My Top 10 Lightroom Tips

Lightroom Tips for Birth PhotographersI’ve already written about my Lightroom Workflow (Part 1, Part 2) but I wanted to add a post of miscellaneous tips I really like for Lightroom.

1. Culling – I’ve sped up my culling even more, with two methods. First, I go through all the images very quickly and assign them an X – get rid of it! or one star. I know, I know, all the experts say not to mix up stars and flags! But the truth is, I can do X and 1 with the same hand, very fast. Thumb on the X, pointer finger on the right, turn on auto advance. This leaves my right hand free for a candy bar. (Kidding, but maybe next time I’ll try it!) Once that is done, I delete the X files (ha! Did you get that?) and then go back to the keepers and rate them from 1-3 using the Survey Mode. (Keyboard shortcut N) This lets me see all the selected images at once. I do them in batches of 3-5 similar photos. Hit the X in the corner for the least liked ones, and add stars to the best. I’ve gotten really fast at that.

2. If you have images that are very similar but the exposures are a little different, use the “Match Total Exposures” feature to fix them. It’s easy. Say you have a group of images all taken in the same situation, but some are brighter than others. Select the one that is the best exposure. The one you want the others to match. Then using shift click or control click, select the others in the group. Go to Photo -> Develop Settings and choose “Match Total Exposures”. That’s it! They will all look much more alike. I swear it is magic!

3. Want to know what that preset you bought does? Go into explorer/finder and search your hard drive for *.lrtemplate – all your presets will come up. Open the preset in Notepad.
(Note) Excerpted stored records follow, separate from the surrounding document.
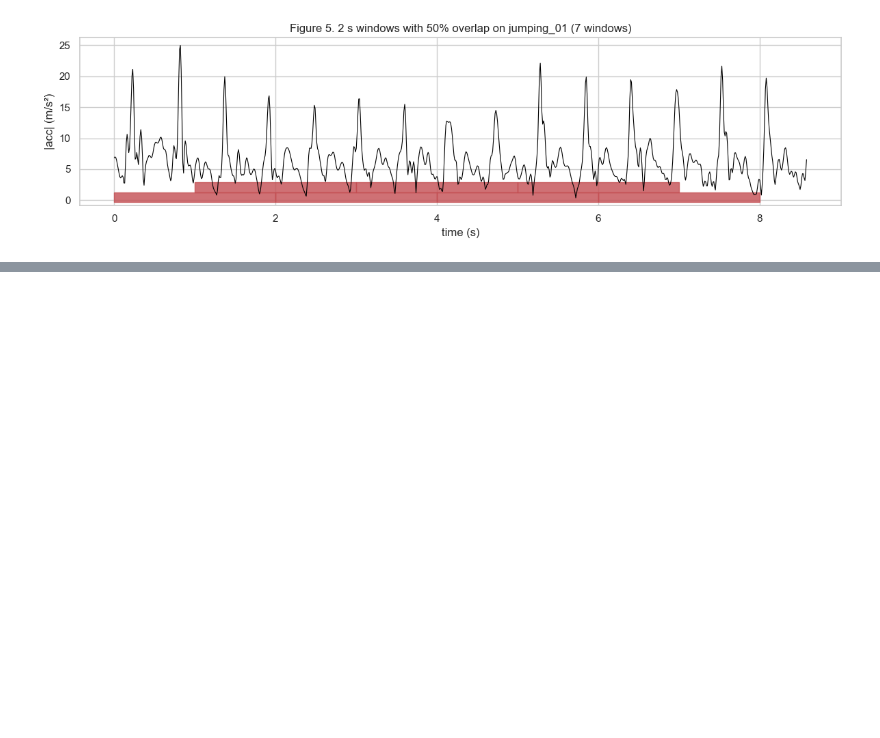
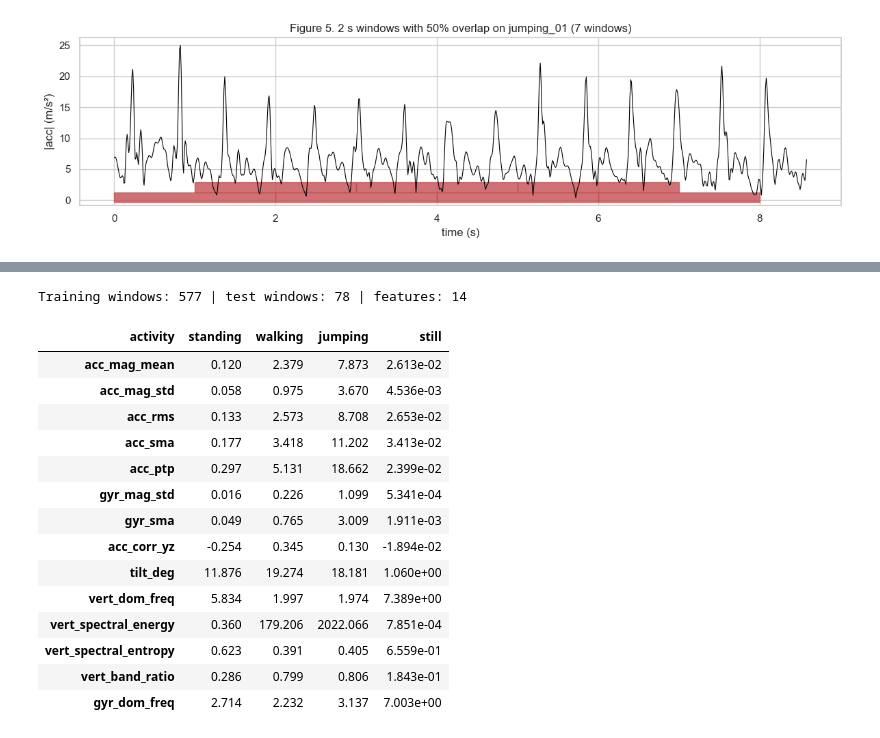
Before and after one commit to mukunzindahiro-max/hmm-activity-recognition, a Jupyter notebook: har_hmm.ipynb, the cells around one changed output, grey strips where cells are left out. Saved outputs shown, nothing was run; the diff lists cells and outputs as text; code cells hidden in the pictures; blank space fills up the shorter version.

```diff
--- a/har_hmm.ipynb
+++ b/har_hmm.ipynb
@@ -212,0 +239,21 @@ plt.show()
+# %%
+train_feat, test_feat, train_raw, test_raw, normalizer = ft.build_feature_sets(save=True)
+print(f"Training windows: {len(train_feat)} | test windows: {len(test_feat)} | features: {len(ft.FEATURE_NAMES)}")
+train_raw.groupby("activity")[ft.FEATURE_NAMES].mean().reindex(ACTIVITIES).T
+# %% [output]
+Training windows: 577 | test windows: 78 | features: 14
+| activity | standing | walking | jumping | still |
+| acc_mag_mean | 0.120 | 2.379 | 7.873 | 2.613e-02 |
+| acc_mag_std | 0.058 | 0.975 | 3.670 | 4.536e-03 |
+| acc_rms | 0.133 | 2.573 | 8.708 | 2.653e-02 |
+| acc_sma | 0.177 | 3.418 | 11.202 | 3.413e-02 |
+| acc_ptp | 0.297 | 5.131 | 18.662 | 2.399e-02 |
+| gyr_mag_std | 0.016 | 0.226 | 1.099 | 5.341e-04 |
+| gyr_sma | 0.049 | 0.765 | 3.009 | 1.911e-03 |
+| acc_corr_yz | -0.254 | 0.345 | 0.130 | -1.894e-02 |
+| tilt_deg | 11.876 | 19.274 | 18.181 | 1.060e+00 |
+| vert_dom_freq | 5.834 | 1.997 | 1.974 | 7.389e+00 |
+| vert_spectral_energy | 0.360 | 179.206 | 2022.066 | 7.851e-04 |
+| vert_spectral_entropy | 0.623 | 0.391 | 0.405 | 6.559e-01 |
+| vert_band_ratio | 0.286 | 0.799 | 0.806 | 1.843e-01 |
+| gyr_dom_freq | 2.714 | 2.232 | 3.137 | 7.003e+00 |
```
Also changed, not shown: parts of 8 cells of this notebook, 8 other files.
You can see the settings that were changed.

4. My most used keyboard shortcuts:

  • G = goes to Library Module, grid view
  • R = goes to Develop Module, crop tool
  • X = when you are in the crop tool, switches the orientation of the crop. (outside of crop tool, marks the image for deletion, so be careful!)
  • N = goes to Library Module, survey mode
  • D = goes to Develop Module
  • Tab = quickly gets rid of the two side panels. I like to do this in survey mode
  • Control Z = undoes whatever mistake I just made
  • Control + and Control – changes the size of the adjustment brush or clone/heal tool
  • \ (backslash key) = in the develop module, shows you the image as imported. In the Library module, opens the sorting toolbar.

5. Adjustment brush presets! Did you know that presets are not just for global edits? You can create presets for your adjustment brush, too. So you if you have favorite settings for using the brush for skin softening, save them!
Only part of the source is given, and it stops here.